(CS EdX Sessions) Krautloher, Amita

Title: Communities of Practice – a better way for professional development of academics

Presenter: Amita Krautloher (Educational Designer)

Co-presenter(s): Deborah Scheele, Ruth Crawford, Saeed Shaeri, Marie-Louise Craig, and Leigh Ladd

Faculty / Division: DLT

School / Unit:

Session Type: Interactive Discussion

When: Wednesday, 17 November 2021 @ 11:15am – 12:15pm

Where: Zoom meeting link


During the pandemic last year, universities had to transition their teaching and assessments from face-to-face to online in a short period of time. Administering the exams online presented its own challenges. In a bid of improve assessment practice and making it sustainable for online delivery, academics have been looking for ways to develop authentic assessments to enhance student engagement whilst maintaining academic integrity (Bretag et al., 2019).

One such authentic assessment approach trialled at Charles Sturt this year was the Interactive Orals (IOs) (Sotiriadou et al. 2019). This approach has been initiated and popularised by Griffith University. On becoming aware of this approach and the positive outcomes for staff and students, it was decided to initiate a Community of Practice (CoP) (Wenger-Trayner & Wenger-Trayner, 2015), instead of a Professional Development (PD) session, to support academics interested in trying this approach in their subjects. Thus, a CoP was set up towards the end of last year to implement this approach in a range of subjects under the guidance of a mentor, Danielle Logan, from Griffith University. The participants were from across the three faculties as well as DLT. The group met for an hour each week to discuss the subject designs of the subjects involved in the pilot and developed a range of resources to administer the IOs successfully.

The outcomes of this project, as well as the insights of the academics who participated in the project will be discussed and be contrasted with the likely outcomes if the new assessment approach had been introduced only via a PD session (Mercieca, 2017). The appropriateness of using a CoP approach as against a PD session approach will be discussed. The efficiency and synergies achieved via a CoP, with one Educational Designer (ED) supporting several academics, will be used to discuss whether to continue this approach at CSU for improving assessment practice across the board.

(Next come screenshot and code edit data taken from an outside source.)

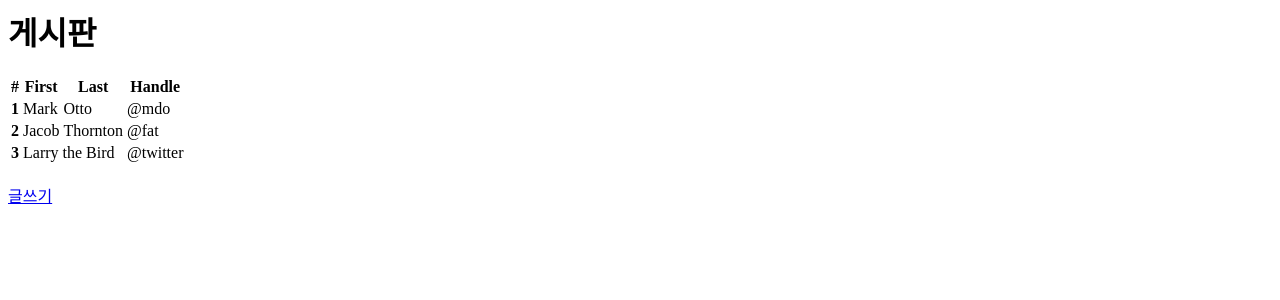
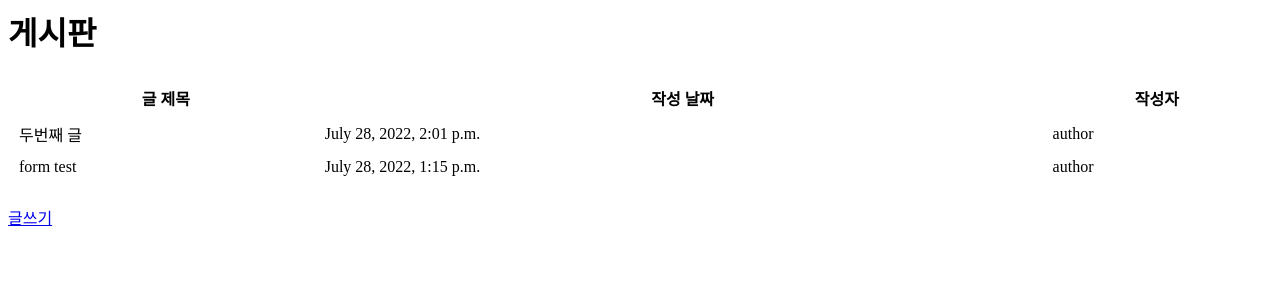
Before and after one commit to seoeunkong/YGT-Backend, a Django app: page / in a window 1280 px wide. Shown: the top 300 px of the page. Run offline with Django 4.2, Linux system fonts and the light colour scheme; data comes from the database, SQL or seed files in the repository; both versions use the stored data as it was after the commit.

Commit message:
show postlist commit

```diff
--- a/YGTproject/settings.py
+++ b/YGTproject/settings.py
@@ -106,7 +106,7 @@ AUTH_PASSWORD_VALIDATORS = [
 
 LANGUAGE_CODE = 'en-us'
 
-TIME_ZONE = 'UTC'
+TIME_ZONE = 'Asia/Seoul'  # 한국 시간 적용
 
 USE_I18N = True
 
--- a/postapp/templates/index.html
+++ b/postapp/templates/index.html
@@ -1,31 +1,20 @@
-<table class="table">
+<table class="table" id="dataTable" width="100%" cellspacing="10">
     <h1>게시판</h1>
     <thead>
       <tr>
-        <th scope="col">#</th>
-        <th scope="col">First</th>
-        <th scope="col">Last</th>
-        <th scope="col">Handle</th>
+        <th scope="col">글 제목</th>
+        <th scope="col">작성 날짜</th>
+        <th scope="col">작성자</th>
       </tr>
     </thead>
     <tbody>
+      {% for post in posts %}
       <tr>
-        <th scope="row">1</th>
-        <td>Mark</td>
-        <td>Otto</td>
-        <td>@mdo</td>
+        <td>{{ post.title }}</td>
+        <td>{{ post.date }}</td>
+        <td>author</td>
       </tr>
-      <tr>
-        <th scope="row">2</th>
-        <td>Jacob</td>
-        <td>Thornton</td>
-        <td>@fat</td>
-      </tr>
-      <tr>
-        <th scope="row">3</th>
-        <td colspan="2">Larry the Bird</td>
-        <td>@twitter</td>
-      </tr>
+      {% endfor %}
     </tbody>
   </table>
 </br>
--- a/postapp/views.py
+++ b/postapp/views.py
@@ -1,8 +1,11 @@
 from django.shortcuts import render,redirect
 from .forms import PostForm
+from .models import Post
 
 def home(request):
-    return render(request,'index.html')
+    #posts = Post.objects.all()
+    posts = Post.objects.filter().order_by("-date")
+    return render(request,'index.html',{"posts":posts})
 
 def postcreate(request):
     #request method가 POST일 경우
```
Also changed, not shown: db.sqlite3.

Do CoP provide us with an opportunity to make a major shift in assessment approaches rather than individual academics trying to figure it out on their own?

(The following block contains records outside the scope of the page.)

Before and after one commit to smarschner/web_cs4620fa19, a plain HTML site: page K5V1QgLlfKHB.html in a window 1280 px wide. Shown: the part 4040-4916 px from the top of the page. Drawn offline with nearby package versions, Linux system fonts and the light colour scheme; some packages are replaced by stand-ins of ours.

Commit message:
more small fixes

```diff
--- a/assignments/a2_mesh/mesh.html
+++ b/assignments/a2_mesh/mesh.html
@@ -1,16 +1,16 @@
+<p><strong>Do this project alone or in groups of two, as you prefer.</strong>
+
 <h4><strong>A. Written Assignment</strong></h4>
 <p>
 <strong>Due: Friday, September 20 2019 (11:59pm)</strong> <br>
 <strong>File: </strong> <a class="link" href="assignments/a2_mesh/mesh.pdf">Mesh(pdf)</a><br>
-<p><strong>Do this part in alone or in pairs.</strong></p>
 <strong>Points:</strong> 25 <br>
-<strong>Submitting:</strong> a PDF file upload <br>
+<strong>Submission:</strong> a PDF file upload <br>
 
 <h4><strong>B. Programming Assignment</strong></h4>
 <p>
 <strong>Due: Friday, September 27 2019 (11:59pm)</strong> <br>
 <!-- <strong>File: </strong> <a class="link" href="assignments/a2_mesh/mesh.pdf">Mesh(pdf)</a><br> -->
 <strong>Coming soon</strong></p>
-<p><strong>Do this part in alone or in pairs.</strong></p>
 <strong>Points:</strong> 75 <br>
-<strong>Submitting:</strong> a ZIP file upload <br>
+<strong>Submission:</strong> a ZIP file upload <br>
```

Intended outcomes for participants

Learn how ongoing involvement with a group of peers and a mentor can help inform the ability to trial new assessment approaches in subjects as well as further professional development, and students’ learning. Such ongoing involvement with a multidisciplinary peer group helps develop the Scholarship of Learning and Teaching (SoTL).

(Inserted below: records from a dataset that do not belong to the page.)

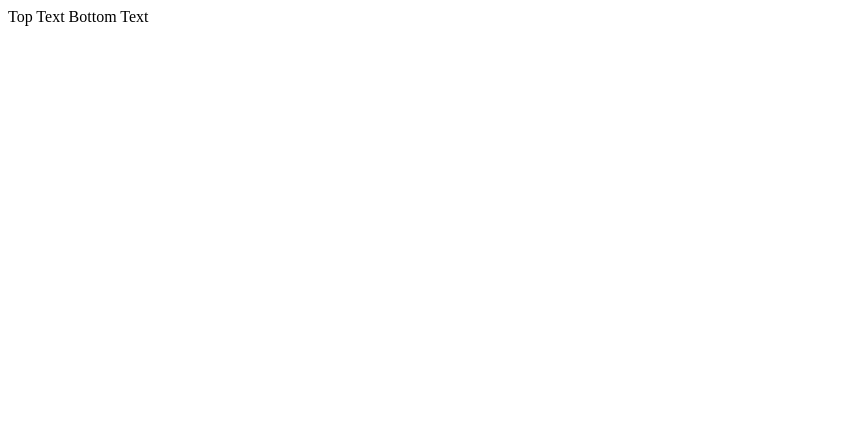
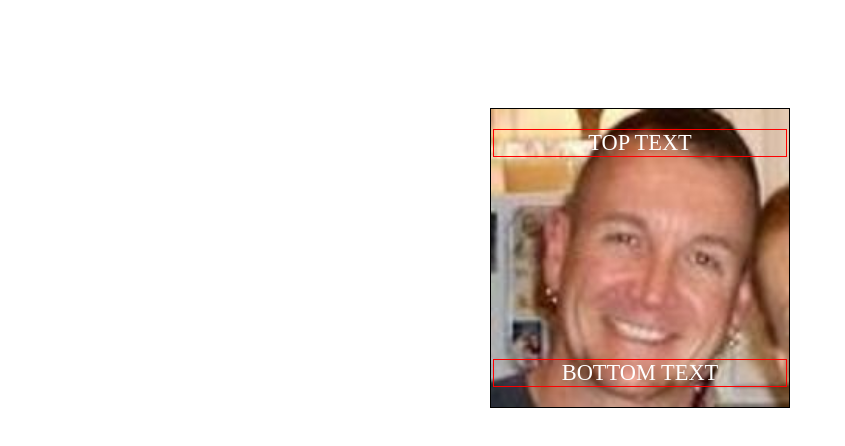
Before and after one commit to spikeburton/codedaddy-meme-generator, a plain HTML site: page index.html in a window 1280 px wide. Shown: the whole page, without its empty margins (0-845 px from the left). Drawn offline with Linux system fonts and the light colour scheme.

Commit message:
create basic layout

```diff
--- a/css/style.css
+++ b/css/style.css
@@ -0,0 +1,34 @@
+.container {
+  margin: 0 auto;
+  padding: 2px;
+  position: relative;
+  top: 100px;
+  width: 300px;
+  height: 300px;
+  border: 1px solid black;
+  background-image: url('../img/codedaddy.jpeg');
+  background-repeat: no-repeat;
+  background-size: cover;
+  box-sizing: border-box;
+  /* overflow: auto; */
+}
+
+.meme-text {
+  margin: 0 auto;
+  position: absolute;
+  display: inline-block;
+  width: 98%;
+  color: white;
+  text-align: center;
+  text-transform: uppercase;
+  font-size: 1.4em;
+  border: 1px solid red;
+}
+
+#top-text {
+  top: 20px;
+}
+
+#bottom-text {
+  bottom: 20px;
+}
--- a/index.html
+++ b/index.html
@@ -4,12 +4,13 @@
   <meta charset="UTF-8">
   <meta name="viewport" content="width=device-width, initial-scale=1.0">
   <meta http-equiv="X-UA-Compatible" content="ie=edge">
+  <link rel="stylesheet" href="css/style.css">
   <title>Codedaddy Meme Generator</title>
 </head>
 <body>
   <div class="container">
-    <span id="top-text">Top Text</span>
-    <span id="bottom-text">Bottom Text</span>
+    <span id="top-text" class="meme-text">Top Text</span>
+    <span id="bottom-text" class="meme-text">Bottom Text</span>
   </div>
 </body>
 </html>
```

  • Conference theme(s)

Co-creation/ Future focussed/ Innovation & Quality

Focus Questions

  • Challenges of improving subject designs/assessments on your own
  • Are the Communities of Practice focussed on assessments a way forward at CSU?


Bretag, T., Harper, R., Burton, M., Ellis, C., Newton, P., Rozenberg, P., Saddiqui, S., & Van Haeringen, K. (2019). Contract cheating: a survey of Australian university  students. Studies in Higher Education, 44(11), 1837–1856. 

Mercieca, B. (2017). What is a Community of Practice? In: J. McDonald, & A. Cater-Steel (Eds.),

Communities of Practice. Springer, Singapore. https://doi.org/10.1007/978-981-10-2879-3_1 

Sotiriadou, P., Logan, D., Daly, A., & Guest, R. (2019). The role of authentic assessment to

Preserve academic integrity and promote skill development and employability. Studies in Higher Education, 1–17 

Wenger-Trayner, E., & Wenger-Trayner, B. (2015). Communities of practice: A brief

introduction. Retrieved from https://wenger-trayner.com/resources/